Improving HIV/AIDS education and support through comics writing
Workshops in comics drawing at the Whizzkids United academy in KwaZulu-Natal, South Africa helped teenagers to express their feelings.
Over 5.6m people in South Africa have HIV/AIDS, with the highest prevalence recorded in KwaZulu-Natal (39.5% of the adult population, according to UNAIDS in 2009).
Many teenagers with HIV were born with it. Due to taboos that prevent open discussion, children are deprived of clear information about both risks and prevention, even though many are sexually active from a young age.
Whizzkids United founder Marcus McGilvray contacted Cardiff University for assistance with communicating health messages and encouraging teenagers to visit their Health Academy.
Using visual storytelling
Whizzkids United is the youth outreach programme of the UK charity Africaid. Using football as a metaphor for life, its six week course On the Ball teaches life skills and HIV prevention to teenagers.
The Cardiff team found that some of the images used in teaching materials were not well-targeted to the teenagers. This raised the question of how comics (Dr Elisabeth El Refaie’s research specialism) might be used instead.
Dr El Refaie proposed to McGilvray that the teenagers might draw their own illustrations for On the Ball. A comic drawing competition was arranged and from this the idea of a comic drawing workshop as an alternative to football was developed. Dedicated workshops would teach participants to create original stories in the comics format.
The first aim was to empower the young people to express their feelings and concerns. The second aim was to produce comics for distribution, reflecting the teenagers’ own perspectives on HIV/AIDS and thus appealing to other local youngsters, as well as providing a way of promoting the services of the Health Academy.
El Refaie's research shows how autobiographical comics can give disadvantaged teenagers a means of expressing emotions and ideas that would be difficult to express in written prose or in speech.
Improving health and quality of life
Workshops were initially held at the Health Academy but were so popular that schools asked them to run them in their Life Orientations classes, increasing the reach by 75%.
The workshops have made an impact on the health and quality of life of teenagers with, or at grave risk of, HIV. The activities have affected their attitude, awareness and behaviour, and make a major contribution to Whizzkid United’s work in creating new opportunities for empowerment and a positive future.
There was a clear impact on the teenagers. The teams composed of only HIV+ participants were soon sharing their feelings and experiences, particularly how they feared disclosing their status, in case the others ostracised them. The staff had not anticipated the power of the experience, nor the extent to which they would for the first time gain access to such deep levels of disclosure.
Staff learnt that the most significant concern for HIV+ teenagers is isolation and fear of rejection, and not knowing whom they can trust.
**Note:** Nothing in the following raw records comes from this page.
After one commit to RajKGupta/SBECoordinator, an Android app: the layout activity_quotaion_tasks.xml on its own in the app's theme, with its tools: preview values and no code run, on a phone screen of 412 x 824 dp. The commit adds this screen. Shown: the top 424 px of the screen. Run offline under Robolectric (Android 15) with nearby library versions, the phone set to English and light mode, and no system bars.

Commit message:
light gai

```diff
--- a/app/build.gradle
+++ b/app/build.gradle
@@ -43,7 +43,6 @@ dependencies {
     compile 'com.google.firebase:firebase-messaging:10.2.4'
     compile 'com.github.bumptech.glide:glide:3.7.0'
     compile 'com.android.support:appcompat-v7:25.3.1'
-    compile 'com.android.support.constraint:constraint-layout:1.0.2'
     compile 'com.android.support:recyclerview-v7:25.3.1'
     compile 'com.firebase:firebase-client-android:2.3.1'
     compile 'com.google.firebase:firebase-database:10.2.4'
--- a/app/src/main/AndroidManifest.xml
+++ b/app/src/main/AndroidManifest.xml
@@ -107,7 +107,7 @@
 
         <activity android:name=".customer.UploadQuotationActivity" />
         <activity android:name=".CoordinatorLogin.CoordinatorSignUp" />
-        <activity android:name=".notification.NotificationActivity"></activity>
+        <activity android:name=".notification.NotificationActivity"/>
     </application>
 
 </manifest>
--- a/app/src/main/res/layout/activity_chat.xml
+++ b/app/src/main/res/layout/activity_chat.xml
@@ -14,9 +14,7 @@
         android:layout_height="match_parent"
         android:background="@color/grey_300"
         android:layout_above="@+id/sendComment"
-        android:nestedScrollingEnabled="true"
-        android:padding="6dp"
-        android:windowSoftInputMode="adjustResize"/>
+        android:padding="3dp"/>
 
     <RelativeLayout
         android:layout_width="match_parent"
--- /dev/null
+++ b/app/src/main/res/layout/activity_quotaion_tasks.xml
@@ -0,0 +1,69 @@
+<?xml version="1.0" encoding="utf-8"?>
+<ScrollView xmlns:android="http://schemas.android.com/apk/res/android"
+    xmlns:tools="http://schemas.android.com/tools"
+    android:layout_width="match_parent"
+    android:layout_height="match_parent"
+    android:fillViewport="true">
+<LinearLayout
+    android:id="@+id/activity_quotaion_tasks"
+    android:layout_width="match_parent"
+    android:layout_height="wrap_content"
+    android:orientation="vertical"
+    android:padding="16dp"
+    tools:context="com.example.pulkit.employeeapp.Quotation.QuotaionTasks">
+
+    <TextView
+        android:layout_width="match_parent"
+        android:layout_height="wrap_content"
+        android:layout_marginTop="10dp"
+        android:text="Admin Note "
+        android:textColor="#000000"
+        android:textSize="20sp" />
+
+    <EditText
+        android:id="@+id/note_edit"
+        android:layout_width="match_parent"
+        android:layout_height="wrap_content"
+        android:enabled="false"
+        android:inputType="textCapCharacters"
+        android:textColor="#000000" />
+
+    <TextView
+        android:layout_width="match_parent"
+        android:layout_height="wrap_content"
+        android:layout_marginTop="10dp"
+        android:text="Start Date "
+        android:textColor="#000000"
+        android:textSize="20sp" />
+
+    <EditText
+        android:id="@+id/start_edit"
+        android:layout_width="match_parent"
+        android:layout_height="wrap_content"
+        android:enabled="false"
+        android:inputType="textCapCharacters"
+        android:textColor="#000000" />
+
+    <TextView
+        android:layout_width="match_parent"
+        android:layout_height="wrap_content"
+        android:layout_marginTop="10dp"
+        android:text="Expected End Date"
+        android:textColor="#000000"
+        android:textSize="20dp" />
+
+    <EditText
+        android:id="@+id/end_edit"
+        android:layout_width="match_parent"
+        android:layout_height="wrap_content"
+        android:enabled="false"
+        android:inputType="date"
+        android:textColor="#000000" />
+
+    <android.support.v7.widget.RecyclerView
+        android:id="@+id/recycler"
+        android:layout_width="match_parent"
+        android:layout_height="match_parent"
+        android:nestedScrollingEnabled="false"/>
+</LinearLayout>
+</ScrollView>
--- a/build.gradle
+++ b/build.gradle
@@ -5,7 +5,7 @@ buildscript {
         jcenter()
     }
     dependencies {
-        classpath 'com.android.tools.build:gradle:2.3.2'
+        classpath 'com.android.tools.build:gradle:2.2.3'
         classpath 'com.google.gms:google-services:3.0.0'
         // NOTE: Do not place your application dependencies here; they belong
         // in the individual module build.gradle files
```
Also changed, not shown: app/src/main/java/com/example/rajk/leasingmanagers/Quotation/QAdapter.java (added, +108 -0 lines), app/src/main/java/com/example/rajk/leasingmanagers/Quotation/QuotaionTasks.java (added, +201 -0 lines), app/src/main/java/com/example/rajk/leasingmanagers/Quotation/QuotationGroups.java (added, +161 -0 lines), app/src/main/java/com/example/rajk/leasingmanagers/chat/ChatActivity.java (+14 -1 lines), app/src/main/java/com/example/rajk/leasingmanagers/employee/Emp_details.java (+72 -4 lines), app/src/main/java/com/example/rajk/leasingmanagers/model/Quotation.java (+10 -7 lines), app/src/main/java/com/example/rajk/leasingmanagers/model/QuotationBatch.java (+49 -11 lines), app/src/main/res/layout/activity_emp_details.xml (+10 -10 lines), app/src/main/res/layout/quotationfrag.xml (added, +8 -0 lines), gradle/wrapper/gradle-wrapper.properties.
As a direct result of the workshops, the Health Academy will develop new programmes that create opportunities for HIV+ teenagers to talk to each other and work together.
Staff also came to understand better why teenagers sometimes fail to take their antiretroviral medication: not only does it stigmatise them, but many, taking it from childhood, had never been told what it was for (and did not know they were HIV+.
- El Refaie, E. 2012. Autobiographical comics: Life writing in pictures. Jackson: University Press of Mississippi.
- El Refaie, E. 2011. The pragmatics of humor reception: Young people’s responses to a newspaper cartoon. HUMOR: International Journal of Humor Research 24 (1), pp.87-108. (10.1515/HUMR.2011.005)
- El Refaie, E. and Hörschelmann, K. 2010. Young people's readings of a political cartoon and the concept of multimodal literacy. Discourse: Studies in the Cultural Politics of Education 31 (2), pp.195-207. (10.1080/01596301003679719)
- El Refaie, E. 2009. Multiliteracies: How readers interpret political cartoons. Visual Communication 8 (2), pp.181-205. (10.1177/1470357209102113)